▶
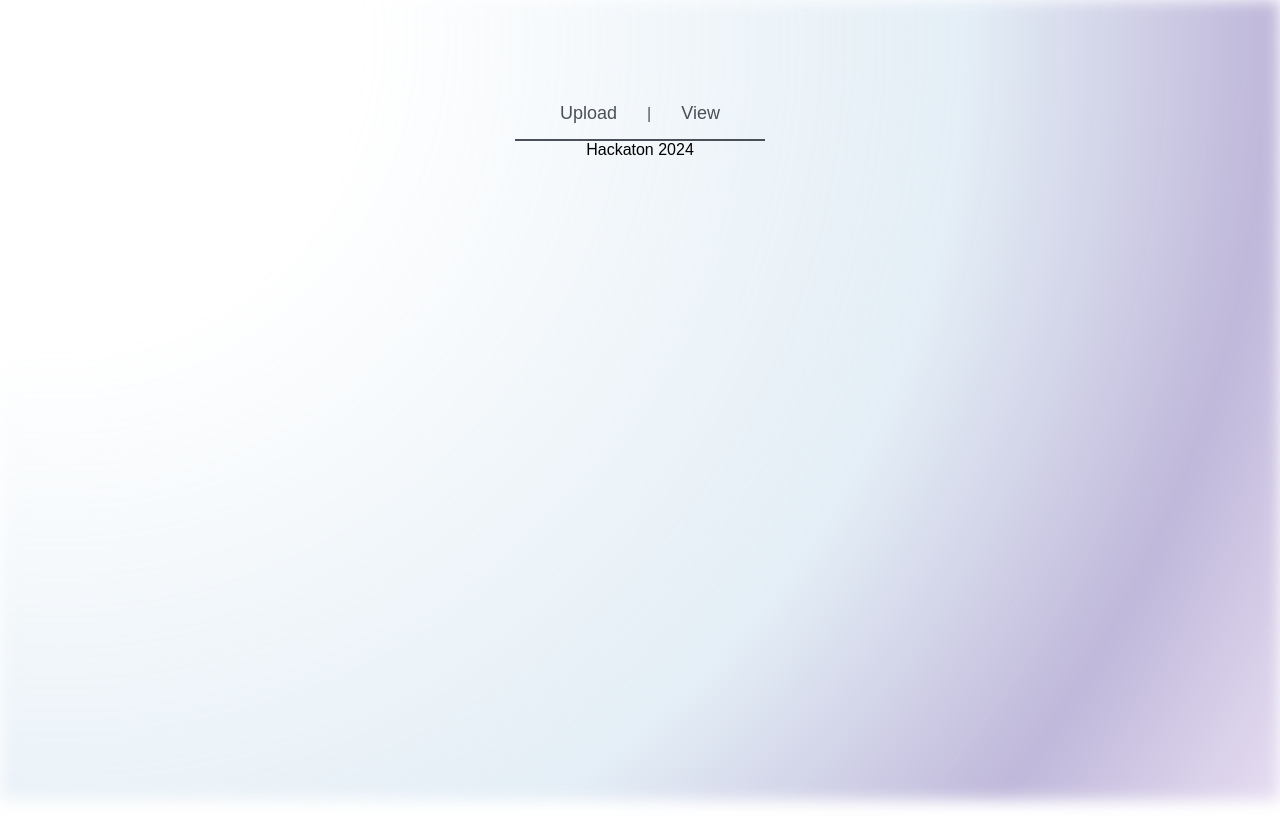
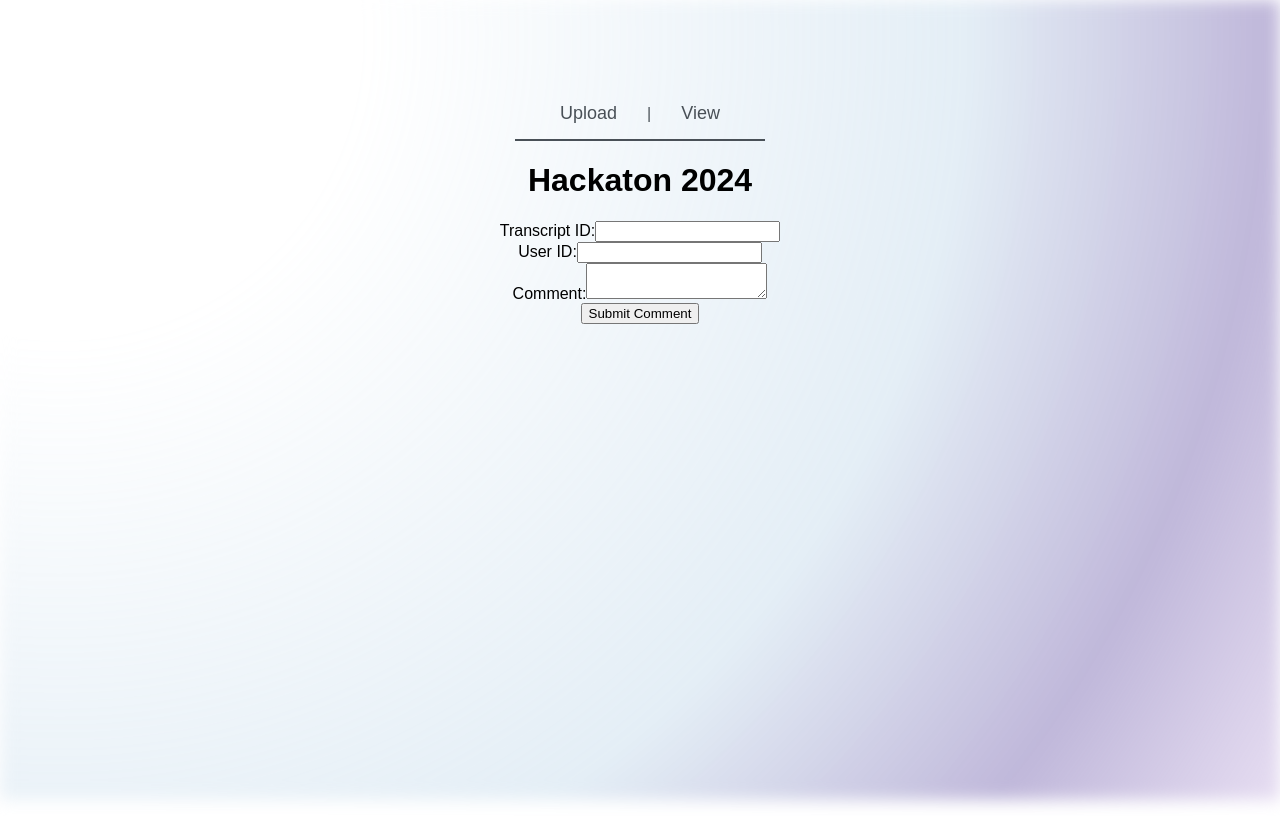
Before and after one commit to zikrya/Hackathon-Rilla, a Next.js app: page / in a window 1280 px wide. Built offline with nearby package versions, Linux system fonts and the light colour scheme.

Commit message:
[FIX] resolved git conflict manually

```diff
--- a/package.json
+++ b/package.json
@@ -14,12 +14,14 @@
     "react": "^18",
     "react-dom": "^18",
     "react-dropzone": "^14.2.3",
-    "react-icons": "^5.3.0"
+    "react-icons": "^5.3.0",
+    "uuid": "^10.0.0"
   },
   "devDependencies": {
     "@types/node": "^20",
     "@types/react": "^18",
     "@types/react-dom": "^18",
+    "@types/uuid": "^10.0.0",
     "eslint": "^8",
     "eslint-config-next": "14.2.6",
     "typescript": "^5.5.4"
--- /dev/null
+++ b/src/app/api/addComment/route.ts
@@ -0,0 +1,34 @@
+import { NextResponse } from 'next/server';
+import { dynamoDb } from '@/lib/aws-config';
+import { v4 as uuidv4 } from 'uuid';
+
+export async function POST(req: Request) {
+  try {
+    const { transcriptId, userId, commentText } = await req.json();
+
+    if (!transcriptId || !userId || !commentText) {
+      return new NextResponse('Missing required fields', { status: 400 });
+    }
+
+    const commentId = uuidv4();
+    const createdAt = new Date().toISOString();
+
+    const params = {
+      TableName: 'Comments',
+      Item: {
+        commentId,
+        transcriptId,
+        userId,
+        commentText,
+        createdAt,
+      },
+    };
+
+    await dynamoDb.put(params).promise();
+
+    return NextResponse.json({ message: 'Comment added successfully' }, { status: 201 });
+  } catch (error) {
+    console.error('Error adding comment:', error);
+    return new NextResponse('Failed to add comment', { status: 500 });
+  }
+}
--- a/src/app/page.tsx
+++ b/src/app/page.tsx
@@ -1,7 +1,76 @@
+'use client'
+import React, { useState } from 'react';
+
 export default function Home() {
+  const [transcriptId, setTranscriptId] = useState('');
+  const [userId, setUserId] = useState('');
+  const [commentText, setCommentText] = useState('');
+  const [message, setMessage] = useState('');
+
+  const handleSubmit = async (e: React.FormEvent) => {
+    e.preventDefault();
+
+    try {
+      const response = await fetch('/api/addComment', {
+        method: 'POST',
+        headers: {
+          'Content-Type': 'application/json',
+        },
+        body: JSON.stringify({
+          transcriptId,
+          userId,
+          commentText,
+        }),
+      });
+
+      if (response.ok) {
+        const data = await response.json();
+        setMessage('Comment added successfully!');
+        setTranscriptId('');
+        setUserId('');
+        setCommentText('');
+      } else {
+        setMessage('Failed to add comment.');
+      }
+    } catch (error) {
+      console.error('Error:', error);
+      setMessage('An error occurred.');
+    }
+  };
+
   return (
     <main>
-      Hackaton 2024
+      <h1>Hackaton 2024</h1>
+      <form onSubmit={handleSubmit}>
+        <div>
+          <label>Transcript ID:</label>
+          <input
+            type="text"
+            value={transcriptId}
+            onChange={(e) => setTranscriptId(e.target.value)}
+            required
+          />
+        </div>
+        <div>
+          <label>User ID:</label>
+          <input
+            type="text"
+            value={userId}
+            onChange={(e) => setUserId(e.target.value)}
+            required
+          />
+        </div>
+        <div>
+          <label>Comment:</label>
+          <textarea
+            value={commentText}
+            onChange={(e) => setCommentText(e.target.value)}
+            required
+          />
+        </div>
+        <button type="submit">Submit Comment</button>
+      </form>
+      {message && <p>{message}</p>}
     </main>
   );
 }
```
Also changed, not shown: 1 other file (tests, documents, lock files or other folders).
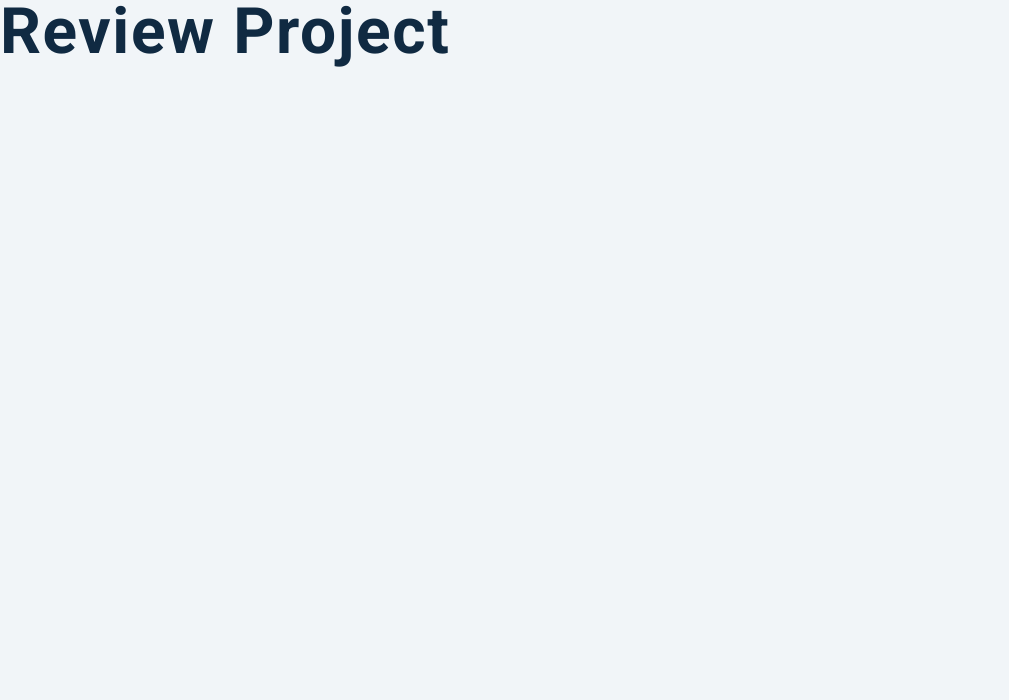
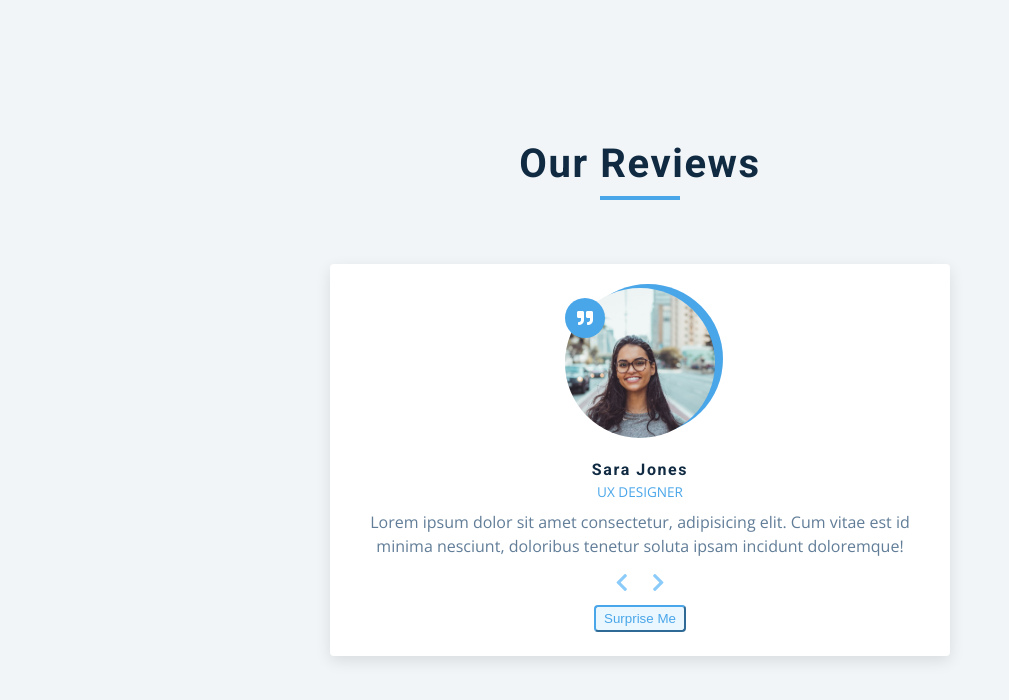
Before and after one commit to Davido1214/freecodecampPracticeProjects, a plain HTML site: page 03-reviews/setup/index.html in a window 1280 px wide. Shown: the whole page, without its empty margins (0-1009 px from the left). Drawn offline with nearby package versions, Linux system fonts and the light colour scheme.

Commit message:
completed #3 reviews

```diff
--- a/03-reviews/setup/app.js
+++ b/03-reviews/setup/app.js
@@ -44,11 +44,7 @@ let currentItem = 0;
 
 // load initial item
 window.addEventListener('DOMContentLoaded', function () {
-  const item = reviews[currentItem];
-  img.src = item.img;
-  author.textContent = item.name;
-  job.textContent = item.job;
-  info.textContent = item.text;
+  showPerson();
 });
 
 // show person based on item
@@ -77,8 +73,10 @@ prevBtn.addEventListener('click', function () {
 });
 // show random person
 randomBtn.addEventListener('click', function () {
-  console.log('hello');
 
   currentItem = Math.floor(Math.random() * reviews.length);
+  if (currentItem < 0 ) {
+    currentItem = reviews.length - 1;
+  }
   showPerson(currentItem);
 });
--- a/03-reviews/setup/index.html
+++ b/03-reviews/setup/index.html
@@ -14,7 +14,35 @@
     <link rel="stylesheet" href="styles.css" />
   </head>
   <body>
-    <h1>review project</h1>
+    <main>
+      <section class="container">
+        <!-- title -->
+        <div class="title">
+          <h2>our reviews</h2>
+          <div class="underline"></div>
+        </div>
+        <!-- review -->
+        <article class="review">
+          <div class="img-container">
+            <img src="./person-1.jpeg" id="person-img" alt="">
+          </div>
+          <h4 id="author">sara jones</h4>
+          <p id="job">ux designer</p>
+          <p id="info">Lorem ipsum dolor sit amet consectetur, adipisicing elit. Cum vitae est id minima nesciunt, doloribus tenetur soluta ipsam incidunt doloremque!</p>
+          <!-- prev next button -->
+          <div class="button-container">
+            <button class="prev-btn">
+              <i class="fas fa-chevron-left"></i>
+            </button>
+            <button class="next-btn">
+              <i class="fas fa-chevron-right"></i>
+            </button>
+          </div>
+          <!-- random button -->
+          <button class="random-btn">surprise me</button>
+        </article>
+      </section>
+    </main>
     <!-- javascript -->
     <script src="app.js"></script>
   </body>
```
◀
_Activity_
Filter the data for the string "value" and copy every line that has it.

_Output of the task_
+            value={transcriptId}
+            onChange={(e) => setTranscriptId(e.target.value)}
+            value={userId}
+            onChange={(e) => setUserId(e.target.value)}
+            value={commentText}
+            onChange={(e) => setCommentText(e.target.value)}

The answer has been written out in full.